When pets experience seizure it is very upsetting to the humans that love them. Epilepsy is a term to describe repetitive inappropriate brain stimulation causing seizure activity. A “Gran Mal” seizure indicates full tremor, usually including defecation and urination. “Petit Mal” describes a briefer, lesser, tremor without defecation or urination. The first medical step is to run a general blood profile to rule out the possible causes of abnormal blood glucose or blood calcium levels, or kidney disease. Traumatic incident or head injury can also cause seizures and in rare instances, seizure is triggered by a growing brain tumor. If cancer is causing the seizures they increase in frequency despite medical therapy. Cat scans are sometimes used to diagnose brain tumors in dogs.
If chemistry values prove normal, it is often advisable to wait for another seizure before we beginning anti-epilepsy medication Phenobarbitol. Phenobarbitol is a lifelong therapy and high doses over long periods can cause liver disease. Therefore the blood levels of phenobarbitol need to be checked regularly to confirm effective but non-toxic blood phenobarb levels exist.

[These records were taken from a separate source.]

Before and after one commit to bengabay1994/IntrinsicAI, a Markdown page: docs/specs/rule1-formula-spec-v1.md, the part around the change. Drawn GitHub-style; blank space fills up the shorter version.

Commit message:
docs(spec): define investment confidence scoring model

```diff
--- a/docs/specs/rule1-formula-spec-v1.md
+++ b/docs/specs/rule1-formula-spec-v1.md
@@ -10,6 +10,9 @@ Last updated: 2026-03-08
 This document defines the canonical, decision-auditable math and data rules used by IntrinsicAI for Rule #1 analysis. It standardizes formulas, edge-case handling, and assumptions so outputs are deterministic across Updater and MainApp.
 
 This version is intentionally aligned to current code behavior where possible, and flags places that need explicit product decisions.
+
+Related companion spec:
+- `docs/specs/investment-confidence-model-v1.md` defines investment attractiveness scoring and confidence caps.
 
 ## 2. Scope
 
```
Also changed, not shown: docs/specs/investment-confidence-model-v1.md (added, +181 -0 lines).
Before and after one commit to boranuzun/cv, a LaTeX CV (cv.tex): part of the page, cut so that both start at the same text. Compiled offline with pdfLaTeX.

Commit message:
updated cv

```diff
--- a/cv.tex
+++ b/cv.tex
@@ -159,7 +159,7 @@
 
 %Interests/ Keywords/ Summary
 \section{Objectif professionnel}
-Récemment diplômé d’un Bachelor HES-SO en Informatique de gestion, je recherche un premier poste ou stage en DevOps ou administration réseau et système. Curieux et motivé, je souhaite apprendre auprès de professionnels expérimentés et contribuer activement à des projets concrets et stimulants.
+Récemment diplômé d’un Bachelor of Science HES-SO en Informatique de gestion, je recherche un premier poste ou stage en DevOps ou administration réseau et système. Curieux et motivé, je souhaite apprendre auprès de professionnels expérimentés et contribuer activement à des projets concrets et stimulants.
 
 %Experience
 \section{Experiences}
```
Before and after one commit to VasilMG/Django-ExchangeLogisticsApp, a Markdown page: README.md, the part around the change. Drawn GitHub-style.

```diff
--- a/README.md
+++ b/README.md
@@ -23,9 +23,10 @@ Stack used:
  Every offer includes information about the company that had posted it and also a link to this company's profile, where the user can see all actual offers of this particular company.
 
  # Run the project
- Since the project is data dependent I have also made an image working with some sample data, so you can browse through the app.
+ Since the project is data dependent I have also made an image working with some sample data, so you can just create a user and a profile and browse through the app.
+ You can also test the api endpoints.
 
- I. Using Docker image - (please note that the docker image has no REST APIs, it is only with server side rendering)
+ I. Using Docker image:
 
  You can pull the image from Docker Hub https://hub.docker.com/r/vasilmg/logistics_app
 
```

Epilepsy is not considered a “curable” disease, but rather “controllable”. Successful control is when the seizures are reduced from 2 or more monthly 2-4 X yearly. If a pet is seizures less than 4-6 X yearly it is debatable whether the anti-epileptic medication is indicated. Once seizures become more frequent than once monthly, medications are very helpful.